(REQUIRED WORK) Of all the lines in the material, tally those containing the string "Shown", and report nothing but the total.

(DATASET)
━━━━━━

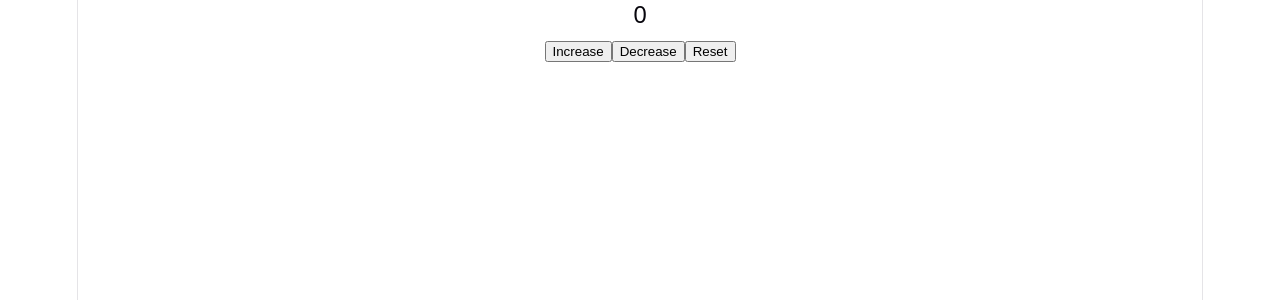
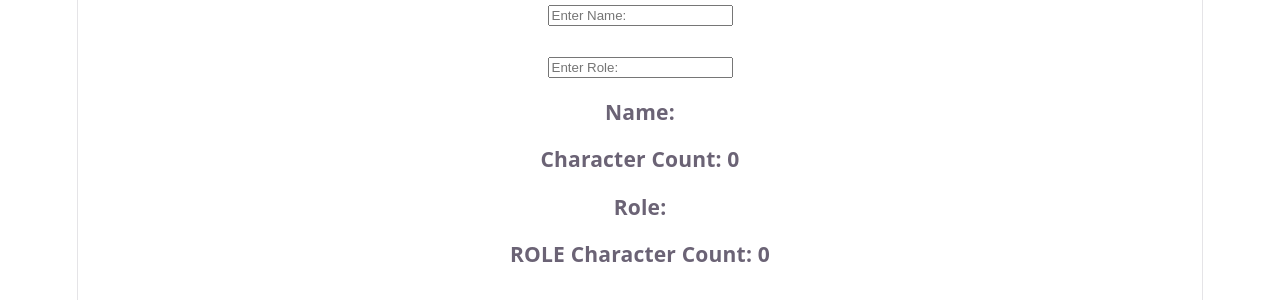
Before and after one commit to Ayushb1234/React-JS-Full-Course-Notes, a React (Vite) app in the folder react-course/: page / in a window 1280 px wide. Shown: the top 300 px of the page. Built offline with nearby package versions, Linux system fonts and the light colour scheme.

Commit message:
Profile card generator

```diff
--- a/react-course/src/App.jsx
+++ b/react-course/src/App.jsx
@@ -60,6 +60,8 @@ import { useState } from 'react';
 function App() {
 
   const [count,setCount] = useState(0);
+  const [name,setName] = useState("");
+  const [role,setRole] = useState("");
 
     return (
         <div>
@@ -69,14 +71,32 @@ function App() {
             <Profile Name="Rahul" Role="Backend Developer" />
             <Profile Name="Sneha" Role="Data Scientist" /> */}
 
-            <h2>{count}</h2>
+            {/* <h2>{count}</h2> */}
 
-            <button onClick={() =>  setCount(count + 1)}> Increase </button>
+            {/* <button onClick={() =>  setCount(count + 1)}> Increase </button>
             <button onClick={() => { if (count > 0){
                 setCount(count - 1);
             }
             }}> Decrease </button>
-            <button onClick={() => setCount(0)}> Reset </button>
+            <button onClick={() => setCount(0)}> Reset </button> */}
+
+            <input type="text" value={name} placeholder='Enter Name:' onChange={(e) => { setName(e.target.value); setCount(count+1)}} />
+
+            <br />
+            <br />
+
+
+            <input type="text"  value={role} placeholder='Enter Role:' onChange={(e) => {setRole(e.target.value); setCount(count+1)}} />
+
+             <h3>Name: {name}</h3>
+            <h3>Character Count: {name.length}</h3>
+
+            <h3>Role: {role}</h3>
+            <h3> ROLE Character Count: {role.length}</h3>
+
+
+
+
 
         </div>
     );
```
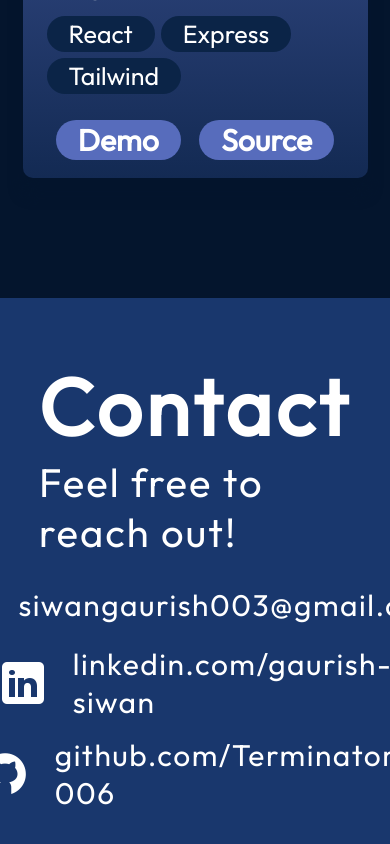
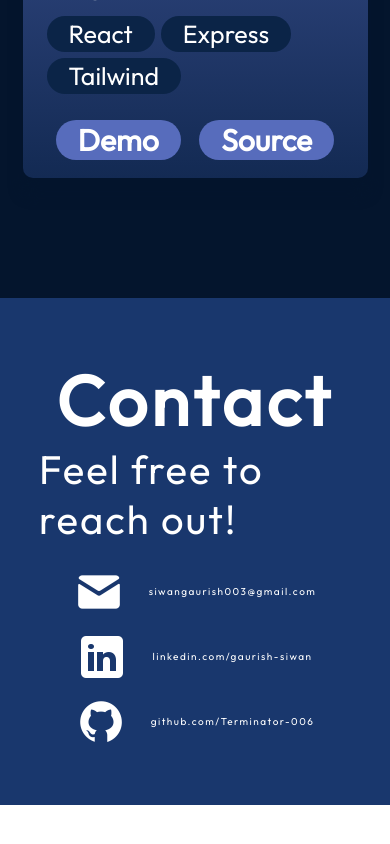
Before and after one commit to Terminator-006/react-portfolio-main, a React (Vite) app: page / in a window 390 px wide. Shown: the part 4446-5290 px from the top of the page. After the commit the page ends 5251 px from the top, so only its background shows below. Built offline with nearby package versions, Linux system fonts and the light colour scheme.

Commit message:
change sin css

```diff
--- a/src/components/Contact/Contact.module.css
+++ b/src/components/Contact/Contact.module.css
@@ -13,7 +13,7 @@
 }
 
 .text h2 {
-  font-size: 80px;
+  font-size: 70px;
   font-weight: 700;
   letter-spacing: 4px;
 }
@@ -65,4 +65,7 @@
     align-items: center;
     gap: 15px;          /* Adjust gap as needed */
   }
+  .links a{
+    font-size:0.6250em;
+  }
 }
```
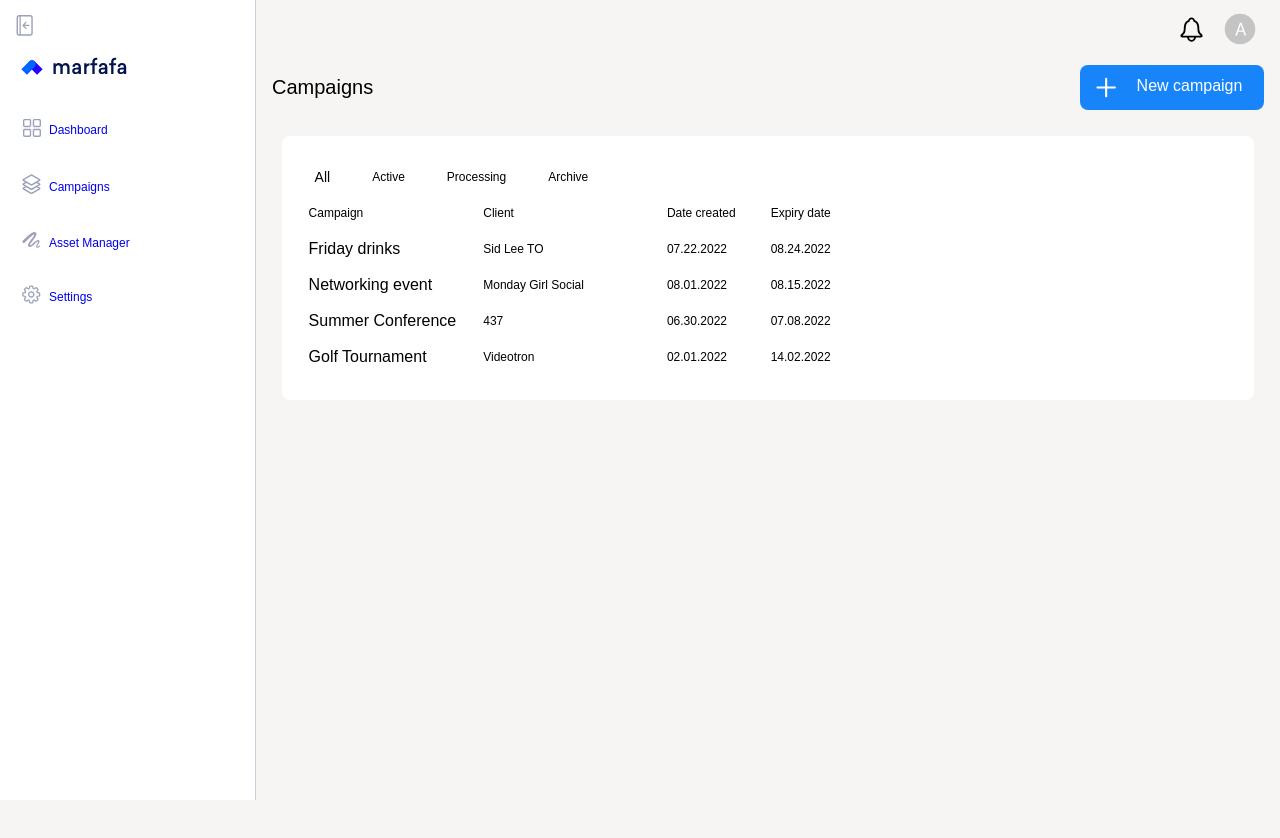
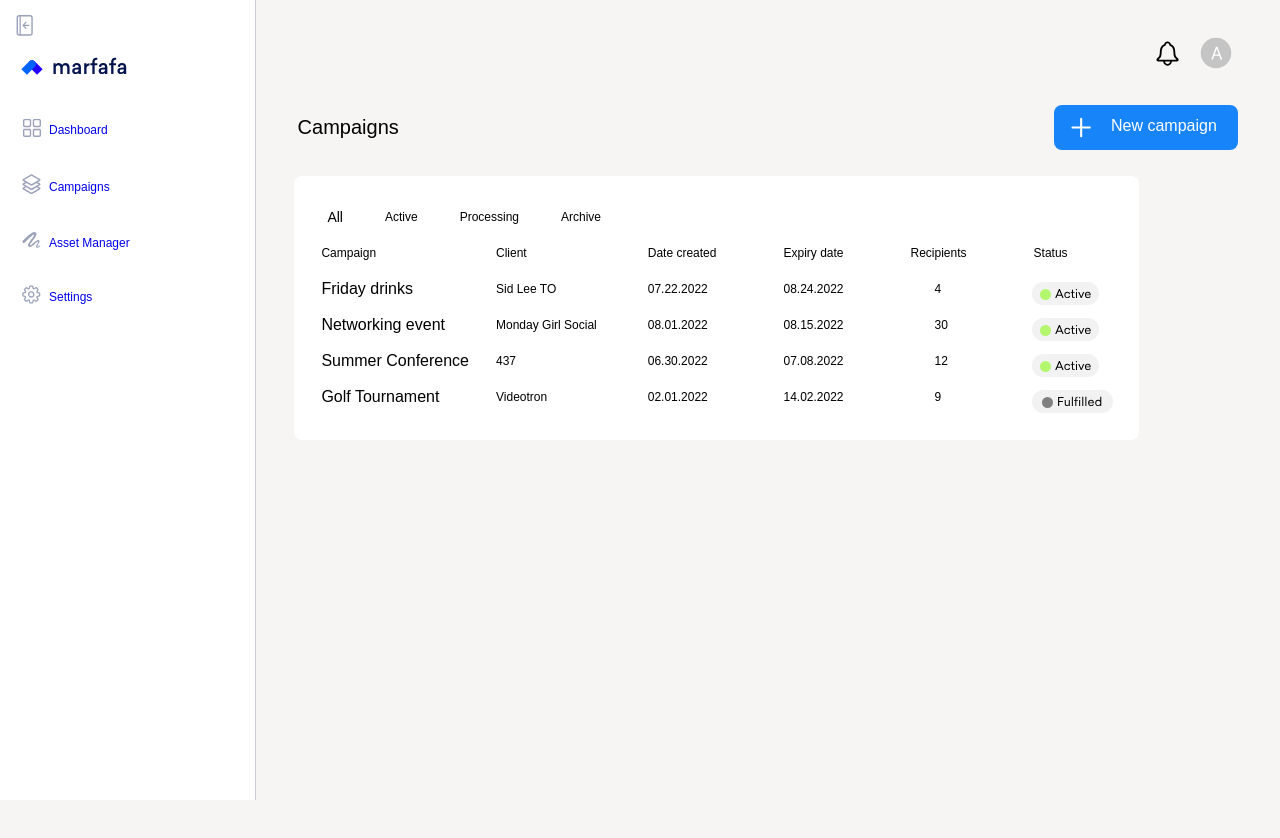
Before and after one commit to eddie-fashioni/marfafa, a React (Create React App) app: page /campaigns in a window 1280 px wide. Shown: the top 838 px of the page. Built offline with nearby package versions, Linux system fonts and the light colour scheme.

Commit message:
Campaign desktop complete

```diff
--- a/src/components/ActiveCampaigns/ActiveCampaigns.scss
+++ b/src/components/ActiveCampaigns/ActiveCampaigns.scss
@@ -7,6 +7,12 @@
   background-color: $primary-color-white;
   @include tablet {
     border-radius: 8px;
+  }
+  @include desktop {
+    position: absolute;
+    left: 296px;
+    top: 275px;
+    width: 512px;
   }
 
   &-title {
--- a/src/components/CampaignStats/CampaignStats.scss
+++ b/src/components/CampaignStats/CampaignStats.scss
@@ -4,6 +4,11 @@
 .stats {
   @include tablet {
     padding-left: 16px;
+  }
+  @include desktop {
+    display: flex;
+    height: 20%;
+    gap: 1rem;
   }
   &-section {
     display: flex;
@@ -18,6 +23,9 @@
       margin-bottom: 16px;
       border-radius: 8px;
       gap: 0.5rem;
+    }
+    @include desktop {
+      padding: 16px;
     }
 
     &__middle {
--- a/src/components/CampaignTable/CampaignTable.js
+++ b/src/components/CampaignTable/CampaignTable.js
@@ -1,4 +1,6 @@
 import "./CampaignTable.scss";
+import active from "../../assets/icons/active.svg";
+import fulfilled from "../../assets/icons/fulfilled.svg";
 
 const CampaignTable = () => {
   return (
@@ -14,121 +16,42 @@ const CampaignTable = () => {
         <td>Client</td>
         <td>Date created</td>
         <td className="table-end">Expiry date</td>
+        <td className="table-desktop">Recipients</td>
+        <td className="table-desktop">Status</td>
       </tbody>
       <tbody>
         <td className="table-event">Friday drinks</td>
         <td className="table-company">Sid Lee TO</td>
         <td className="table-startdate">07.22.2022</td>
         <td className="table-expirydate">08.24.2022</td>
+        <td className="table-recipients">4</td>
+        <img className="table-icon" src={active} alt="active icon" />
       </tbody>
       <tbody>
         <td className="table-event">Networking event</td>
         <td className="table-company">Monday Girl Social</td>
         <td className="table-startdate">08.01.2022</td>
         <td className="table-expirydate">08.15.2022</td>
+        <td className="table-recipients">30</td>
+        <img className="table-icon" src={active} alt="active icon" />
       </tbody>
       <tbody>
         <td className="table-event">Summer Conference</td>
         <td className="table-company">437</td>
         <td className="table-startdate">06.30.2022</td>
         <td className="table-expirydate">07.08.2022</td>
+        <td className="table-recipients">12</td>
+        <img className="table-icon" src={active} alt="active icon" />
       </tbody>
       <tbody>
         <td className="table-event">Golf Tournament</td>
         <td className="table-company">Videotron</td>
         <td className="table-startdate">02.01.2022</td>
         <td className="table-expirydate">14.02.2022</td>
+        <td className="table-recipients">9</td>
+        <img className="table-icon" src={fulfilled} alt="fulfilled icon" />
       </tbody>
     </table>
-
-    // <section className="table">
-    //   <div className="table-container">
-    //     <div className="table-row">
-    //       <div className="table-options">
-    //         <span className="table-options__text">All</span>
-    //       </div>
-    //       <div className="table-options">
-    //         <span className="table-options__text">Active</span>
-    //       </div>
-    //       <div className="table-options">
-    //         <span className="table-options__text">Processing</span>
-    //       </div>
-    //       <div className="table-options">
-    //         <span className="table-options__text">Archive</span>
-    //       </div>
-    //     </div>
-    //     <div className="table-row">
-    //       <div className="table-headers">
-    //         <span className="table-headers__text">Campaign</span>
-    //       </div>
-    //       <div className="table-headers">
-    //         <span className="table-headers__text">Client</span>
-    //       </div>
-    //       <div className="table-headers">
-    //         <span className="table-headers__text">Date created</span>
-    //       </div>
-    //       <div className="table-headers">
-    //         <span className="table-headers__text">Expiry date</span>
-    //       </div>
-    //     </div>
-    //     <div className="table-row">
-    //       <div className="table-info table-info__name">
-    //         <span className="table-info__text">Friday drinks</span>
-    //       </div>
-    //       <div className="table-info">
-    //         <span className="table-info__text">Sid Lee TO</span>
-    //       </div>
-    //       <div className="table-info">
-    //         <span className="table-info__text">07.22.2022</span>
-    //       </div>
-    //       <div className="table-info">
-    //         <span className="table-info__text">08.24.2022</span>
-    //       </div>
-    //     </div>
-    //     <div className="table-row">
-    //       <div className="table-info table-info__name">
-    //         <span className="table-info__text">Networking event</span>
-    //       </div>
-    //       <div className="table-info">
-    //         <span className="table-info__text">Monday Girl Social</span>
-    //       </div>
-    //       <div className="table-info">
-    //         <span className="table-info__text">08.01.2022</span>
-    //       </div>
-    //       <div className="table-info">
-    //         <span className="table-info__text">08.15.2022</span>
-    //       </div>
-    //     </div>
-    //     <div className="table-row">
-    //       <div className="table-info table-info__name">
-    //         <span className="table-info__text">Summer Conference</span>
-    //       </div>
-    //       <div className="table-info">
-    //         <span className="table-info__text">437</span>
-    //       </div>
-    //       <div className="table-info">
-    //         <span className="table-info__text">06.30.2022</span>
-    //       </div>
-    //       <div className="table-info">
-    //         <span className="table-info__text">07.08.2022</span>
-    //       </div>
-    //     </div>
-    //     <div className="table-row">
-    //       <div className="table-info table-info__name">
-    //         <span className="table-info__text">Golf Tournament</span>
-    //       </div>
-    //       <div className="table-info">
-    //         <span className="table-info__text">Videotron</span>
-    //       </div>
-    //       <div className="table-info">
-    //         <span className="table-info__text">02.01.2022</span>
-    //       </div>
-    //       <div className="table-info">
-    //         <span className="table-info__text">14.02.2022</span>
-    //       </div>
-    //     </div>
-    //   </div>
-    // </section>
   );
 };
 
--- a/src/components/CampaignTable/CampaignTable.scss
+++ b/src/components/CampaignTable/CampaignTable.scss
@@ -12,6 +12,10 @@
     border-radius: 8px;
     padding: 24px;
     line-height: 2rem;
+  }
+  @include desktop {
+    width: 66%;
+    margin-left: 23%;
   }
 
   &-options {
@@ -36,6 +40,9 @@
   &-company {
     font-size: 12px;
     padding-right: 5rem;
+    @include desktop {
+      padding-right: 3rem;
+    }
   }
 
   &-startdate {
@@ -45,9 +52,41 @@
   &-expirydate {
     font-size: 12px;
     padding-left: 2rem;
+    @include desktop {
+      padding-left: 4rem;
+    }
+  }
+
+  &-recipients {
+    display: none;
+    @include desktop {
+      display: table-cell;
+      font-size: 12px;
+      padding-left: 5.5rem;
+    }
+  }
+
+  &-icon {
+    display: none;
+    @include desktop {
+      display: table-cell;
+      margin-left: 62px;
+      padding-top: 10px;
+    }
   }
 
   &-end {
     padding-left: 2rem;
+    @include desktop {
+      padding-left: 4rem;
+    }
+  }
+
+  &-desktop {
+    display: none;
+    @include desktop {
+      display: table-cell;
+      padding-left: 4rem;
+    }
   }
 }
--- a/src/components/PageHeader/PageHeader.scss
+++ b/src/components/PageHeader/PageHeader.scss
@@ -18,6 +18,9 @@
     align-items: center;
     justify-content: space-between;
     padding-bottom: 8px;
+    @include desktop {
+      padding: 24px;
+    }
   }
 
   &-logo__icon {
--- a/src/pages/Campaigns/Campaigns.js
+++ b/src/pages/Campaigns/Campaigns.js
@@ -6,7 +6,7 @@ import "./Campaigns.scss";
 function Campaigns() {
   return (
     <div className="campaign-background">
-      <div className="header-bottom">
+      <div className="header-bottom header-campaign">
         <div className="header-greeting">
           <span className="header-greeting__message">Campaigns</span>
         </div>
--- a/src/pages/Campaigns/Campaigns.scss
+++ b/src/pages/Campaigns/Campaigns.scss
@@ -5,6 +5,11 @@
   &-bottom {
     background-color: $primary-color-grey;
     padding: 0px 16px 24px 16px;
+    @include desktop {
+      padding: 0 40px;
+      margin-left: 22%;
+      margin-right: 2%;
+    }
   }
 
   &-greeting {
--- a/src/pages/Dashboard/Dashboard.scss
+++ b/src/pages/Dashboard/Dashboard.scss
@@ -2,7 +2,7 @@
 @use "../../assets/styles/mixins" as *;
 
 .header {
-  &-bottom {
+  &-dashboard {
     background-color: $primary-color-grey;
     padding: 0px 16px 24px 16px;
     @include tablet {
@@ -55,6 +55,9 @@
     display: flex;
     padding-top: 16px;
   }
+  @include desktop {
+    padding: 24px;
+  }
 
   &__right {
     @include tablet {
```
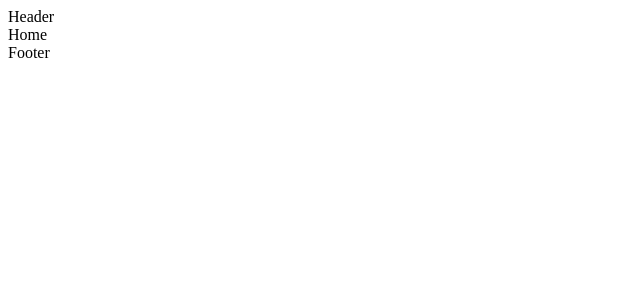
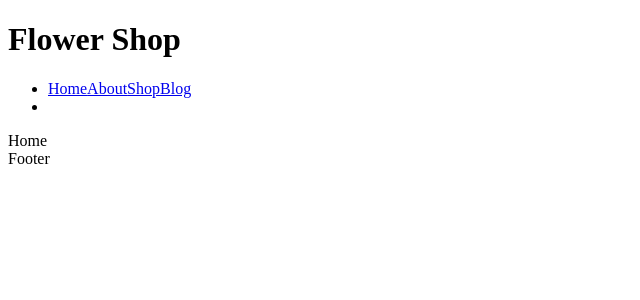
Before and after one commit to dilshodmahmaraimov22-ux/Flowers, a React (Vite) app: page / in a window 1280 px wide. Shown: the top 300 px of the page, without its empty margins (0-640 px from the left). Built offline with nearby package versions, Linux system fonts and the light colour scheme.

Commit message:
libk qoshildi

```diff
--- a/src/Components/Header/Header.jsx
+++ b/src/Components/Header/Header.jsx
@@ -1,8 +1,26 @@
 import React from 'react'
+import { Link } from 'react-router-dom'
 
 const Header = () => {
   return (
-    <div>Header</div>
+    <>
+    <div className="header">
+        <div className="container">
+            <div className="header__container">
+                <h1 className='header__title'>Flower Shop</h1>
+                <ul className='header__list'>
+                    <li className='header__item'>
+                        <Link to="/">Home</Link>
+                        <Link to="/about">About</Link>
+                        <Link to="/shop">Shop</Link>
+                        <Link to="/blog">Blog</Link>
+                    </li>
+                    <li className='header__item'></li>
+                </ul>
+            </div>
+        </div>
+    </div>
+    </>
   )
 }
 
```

━━━━━━

(SOLUTION FOR THIS PROBLEM) 4